In Mozilla, we use the the Mercurial version control system (Hg) to manage our source code and localizations. Mercurial allows localizers to work locally (on their machines) and then push (an Hg term) changes to a remote repository, which usually is hosted on the Mozilla servers ( Localizing current versions of Firefox, Thunderbird and SeaMonkey includes working with Mercurial. If the documentation is incomplete or you have questions, please drop by the #l10n or #hg channels on The Mercurial FAQ are also worth a read, should you run into trouble.
23 Localizing with Mozilla Translator Guide, L10n, Localization, Translator, l10n
No summary!
24 Localizing with Pontoon Localization
Pontoon is a web-based, What-You-See-Is-What-You-Get (WYSIWYG), localization (l10n) tool. At Mozilla, we use Pontoon to localize all Mozilla products and websites, ranging from Firefox to Pontoon is a very simple and intuitive tool that requires little to no technical skill to use in the l10n workflow. Here we'll discuss how to use Pontoon to localize projects, from first sign-in to finalizing your contributions. Along the way, we'll point out some sweet features that will make you more efficient and make your l10n contributions easier.
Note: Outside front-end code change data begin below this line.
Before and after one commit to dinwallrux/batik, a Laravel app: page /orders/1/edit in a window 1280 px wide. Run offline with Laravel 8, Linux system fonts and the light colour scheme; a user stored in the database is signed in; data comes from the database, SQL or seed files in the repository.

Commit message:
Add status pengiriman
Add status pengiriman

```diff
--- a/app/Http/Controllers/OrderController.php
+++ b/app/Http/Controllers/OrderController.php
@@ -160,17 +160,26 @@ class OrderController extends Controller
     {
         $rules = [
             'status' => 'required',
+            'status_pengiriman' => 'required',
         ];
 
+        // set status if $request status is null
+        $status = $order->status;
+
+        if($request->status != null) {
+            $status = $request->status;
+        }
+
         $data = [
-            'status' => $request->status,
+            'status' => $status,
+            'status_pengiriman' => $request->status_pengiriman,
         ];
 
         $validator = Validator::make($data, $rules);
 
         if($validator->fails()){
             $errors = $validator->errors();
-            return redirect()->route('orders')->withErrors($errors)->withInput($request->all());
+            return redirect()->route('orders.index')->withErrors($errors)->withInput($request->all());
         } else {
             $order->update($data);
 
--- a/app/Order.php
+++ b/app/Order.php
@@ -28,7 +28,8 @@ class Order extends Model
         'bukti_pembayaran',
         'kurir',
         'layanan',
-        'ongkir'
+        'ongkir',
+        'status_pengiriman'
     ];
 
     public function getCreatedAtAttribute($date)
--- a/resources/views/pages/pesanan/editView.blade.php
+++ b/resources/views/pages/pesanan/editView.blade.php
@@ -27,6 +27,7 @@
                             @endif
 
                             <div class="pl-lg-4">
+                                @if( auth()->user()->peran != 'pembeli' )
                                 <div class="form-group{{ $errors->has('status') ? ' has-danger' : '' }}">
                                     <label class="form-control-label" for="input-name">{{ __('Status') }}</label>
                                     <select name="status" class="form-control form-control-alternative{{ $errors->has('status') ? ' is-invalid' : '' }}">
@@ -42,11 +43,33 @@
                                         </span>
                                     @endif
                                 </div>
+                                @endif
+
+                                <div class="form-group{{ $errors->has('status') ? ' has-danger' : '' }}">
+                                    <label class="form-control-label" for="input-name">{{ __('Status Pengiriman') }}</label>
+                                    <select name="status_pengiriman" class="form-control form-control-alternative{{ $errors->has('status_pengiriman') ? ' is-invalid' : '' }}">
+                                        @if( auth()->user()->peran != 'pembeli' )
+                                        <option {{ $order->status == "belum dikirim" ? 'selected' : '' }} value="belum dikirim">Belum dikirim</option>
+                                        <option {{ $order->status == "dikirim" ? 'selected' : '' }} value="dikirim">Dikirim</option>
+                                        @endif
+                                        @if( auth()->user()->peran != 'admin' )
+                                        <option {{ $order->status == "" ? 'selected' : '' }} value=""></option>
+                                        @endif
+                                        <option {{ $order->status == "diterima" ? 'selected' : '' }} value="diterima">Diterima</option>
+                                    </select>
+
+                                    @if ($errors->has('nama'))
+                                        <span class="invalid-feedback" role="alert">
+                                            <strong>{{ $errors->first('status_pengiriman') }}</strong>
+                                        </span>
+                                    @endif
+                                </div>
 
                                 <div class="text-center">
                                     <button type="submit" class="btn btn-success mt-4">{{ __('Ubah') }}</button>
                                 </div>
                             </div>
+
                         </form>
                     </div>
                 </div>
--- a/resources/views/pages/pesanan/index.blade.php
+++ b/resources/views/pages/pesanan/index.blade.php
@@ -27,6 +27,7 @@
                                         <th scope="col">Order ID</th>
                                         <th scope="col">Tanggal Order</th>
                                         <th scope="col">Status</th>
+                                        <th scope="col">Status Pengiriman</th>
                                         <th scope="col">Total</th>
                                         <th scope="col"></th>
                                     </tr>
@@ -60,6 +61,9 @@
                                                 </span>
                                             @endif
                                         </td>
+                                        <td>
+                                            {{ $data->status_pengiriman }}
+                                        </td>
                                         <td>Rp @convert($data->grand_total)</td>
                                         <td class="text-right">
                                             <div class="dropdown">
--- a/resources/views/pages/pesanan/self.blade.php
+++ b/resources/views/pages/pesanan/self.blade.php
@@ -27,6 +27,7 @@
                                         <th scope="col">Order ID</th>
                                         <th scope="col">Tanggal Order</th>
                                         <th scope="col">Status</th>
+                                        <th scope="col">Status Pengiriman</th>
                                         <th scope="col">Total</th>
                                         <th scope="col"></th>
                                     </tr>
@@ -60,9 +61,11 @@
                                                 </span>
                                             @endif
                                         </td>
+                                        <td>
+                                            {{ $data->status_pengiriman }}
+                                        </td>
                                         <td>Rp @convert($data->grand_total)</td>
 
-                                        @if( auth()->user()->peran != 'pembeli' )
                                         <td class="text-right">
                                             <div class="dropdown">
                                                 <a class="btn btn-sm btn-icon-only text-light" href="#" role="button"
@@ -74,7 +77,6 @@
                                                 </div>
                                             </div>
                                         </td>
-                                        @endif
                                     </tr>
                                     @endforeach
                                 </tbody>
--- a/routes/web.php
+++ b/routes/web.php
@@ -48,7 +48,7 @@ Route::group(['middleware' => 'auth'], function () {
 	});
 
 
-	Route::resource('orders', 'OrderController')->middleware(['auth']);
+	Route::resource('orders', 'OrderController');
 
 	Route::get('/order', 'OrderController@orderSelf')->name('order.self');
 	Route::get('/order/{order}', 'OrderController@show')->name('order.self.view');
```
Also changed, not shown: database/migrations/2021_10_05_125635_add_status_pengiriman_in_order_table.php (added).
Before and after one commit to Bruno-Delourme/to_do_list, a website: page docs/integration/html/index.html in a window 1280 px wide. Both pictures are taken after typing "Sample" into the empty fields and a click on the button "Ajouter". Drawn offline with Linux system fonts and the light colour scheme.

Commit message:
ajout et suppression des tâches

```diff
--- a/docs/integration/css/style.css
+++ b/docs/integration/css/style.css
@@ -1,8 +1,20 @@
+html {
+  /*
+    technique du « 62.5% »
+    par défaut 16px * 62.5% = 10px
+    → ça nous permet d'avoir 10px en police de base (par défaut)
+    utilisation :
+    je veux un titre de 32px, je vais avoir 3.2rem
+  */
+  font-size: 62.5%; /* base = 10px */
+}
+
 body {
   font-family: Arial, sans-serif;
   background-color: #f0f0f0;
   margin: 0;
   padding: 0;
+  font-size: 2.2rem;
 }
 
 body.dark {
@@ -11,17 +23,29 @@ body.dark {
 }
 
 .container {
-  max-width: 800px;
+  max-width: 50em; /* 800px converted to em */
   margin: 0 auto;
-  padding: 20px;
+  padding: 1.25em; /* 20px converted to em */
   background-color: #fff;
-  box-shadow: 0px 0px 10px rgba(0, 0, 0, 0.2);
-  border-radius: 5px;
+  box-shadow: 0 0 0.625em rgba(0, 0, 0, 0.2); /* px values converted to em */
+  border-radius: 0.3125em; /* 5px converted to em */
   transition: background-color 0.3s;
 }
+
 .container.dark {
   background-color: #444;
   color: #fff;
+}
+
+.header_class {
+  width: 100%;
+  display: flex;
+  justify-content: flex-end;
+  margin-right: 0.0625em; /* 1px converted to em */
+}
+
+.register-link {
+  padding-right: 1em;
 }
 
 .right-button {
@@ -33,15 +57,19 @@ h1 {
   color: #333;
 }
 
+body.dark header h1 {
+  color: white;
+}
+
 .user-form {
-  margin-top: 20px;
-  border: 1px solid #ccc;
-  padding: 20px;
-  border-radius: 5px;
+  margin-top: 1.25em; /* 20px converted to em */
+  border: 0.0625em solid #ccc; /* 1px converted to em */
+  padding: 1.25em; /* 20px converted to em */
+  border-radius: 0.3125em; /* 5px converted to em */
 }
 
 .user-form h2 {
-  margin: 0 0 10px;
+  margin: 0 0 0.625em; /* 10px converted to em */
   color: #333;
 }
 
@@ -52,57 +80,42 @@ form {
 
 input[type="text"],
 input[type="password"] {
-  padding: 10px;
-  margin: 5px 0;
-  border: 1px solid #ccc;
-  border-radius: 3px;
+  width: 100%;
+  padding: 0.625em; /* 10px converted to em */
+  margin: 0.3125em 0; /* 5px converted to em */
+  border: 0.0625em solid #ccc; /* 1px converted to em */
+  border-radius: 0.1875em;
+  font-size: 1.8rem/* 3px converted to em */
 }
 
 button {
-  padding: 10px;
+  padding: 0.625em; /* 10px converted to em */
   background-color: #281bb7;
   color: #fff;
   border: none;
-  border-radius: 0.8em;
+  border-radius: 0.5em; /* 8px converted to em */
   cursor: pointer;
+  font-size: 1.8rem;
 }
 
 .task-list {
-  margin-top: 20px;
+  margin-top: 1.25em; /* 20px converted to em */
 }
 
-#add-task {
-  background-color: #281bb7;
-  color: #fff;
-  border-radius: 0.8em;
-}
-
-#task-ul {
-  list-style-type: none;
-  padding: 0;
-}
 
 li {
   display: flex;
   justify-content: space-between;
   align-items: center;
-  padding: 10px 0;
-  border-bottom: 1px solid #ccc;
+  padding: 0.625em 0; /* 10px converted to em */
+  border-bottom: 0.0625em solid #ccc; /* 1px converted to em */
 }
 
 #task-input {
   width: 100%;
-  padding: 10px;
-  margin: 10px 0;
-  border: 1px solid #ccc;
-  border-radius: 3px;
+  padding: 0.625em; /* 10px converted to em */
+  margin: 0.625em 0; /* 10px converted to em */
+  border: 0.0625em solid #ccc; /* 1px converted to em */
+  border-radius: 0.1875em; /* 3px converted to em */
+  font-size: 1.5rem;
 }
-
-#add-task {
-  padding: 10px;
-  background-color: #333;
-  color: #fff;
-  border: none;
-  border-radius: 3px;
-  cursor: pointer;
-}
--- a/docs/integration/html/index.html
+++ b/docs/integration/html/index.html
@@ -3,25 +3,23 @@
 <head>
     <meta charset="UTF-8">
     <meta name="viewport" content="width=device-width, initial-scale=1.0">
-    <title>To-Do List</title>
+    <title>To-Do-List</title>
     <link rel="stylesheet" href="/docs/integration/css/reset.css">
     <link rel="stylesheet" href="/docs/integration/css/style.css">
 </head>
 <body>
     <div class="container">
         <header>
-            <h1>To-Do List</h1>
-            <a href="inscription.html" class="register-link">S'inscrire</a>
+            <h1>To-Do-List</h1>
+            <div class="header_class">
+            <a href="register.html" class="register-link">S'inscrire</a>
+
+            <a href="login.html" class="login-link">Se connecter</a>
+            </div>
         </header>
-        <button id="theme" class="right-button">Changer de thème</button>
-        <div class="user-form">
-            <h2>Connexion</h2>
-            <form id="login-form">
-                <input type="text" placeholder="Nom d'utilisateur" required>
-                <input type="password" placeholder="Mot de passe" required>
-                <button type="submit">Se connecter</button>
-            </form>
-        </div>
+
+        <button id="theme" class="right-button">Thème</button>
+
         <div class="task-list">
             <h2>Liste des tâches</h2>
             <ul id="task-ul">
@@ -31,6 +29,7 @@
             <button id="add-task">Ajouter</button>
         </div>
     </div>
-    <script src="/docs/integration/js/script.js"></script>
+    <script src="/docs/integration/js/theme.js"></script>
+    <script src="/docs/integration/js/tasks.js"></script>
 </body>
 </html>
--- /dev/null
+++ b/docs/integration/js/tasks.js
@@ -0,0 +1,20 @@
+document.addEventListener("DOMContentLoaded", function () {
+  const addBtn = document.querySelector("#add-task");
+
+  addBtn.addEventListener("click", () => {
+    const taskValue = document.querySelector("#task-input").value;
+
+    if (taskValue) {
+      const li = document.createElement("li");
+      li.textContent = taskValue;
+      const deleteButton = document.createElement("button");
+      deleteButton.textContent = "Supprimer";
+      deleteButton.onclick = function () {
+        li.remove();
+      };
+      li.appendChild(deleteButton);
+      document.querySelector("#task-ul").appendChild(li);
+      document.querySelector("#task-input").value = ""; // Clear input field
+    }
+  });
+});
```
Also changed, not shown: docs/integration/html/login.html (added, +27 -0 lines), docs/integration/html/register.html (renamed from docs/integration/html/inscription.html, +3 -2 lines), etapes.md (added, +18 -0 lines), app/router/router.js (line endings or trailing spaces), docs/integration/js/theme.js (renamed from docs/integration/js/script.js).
25 Localizing without a specialized tool
From the Create a New Localization document, an interested localizer can follow a technical step-by-step process that starts the localization process by focusing on how to localize two of the primary types of localization files (DTD and properties) used in the Mozilla source code. With that document, users can see immediately two localized files in their user interface by following closely and carefully the steps to create a language pack or a binary file that is ready for installation. Repeating the process allows a localizer to create a testable package to see his or her work as they progress to a final version.
26 Patching a Localization Localization
Say you have found a problem with an existing localization. More specifically, it's a problem with an already released localization. What do you do now? Well, you have come to the right place! This page will walk you through creating a patch for an existing localization. The steps below are fairly generic; for the most part they apply to creating l10n patches for Firefox, Thunderbird, SeaMonkey, or Calendar.
27 SVN for Localizers
Welcome to the SVN tutorial for localizers! Here you'll learn the process of using SVN to obtain Mozilla website source files from the Mozilla servers and pushing your localizations right back to them. First things first, we need to give you a brief introduction to what SVN is and where you can find the necessary tools to get started. If you're already familiar with this information, skip ahead to Mozilla's SVN repositories.
28 Uplifting a localization from Central to Aurora Guide, Localization, Mozilla
Localizers who are working on l10n-central are responsible for getting their work onto the Aurora repository.
29 Writing localizable code Internationalization, Localization
This page tells you about best practices and guidelines when dealing with UI code with respect to localization. It is aimed at Mozilla and extension developers.

Document Tags and Contributors

 Contributors to this page: fscholz
 Last updated by: fscholz,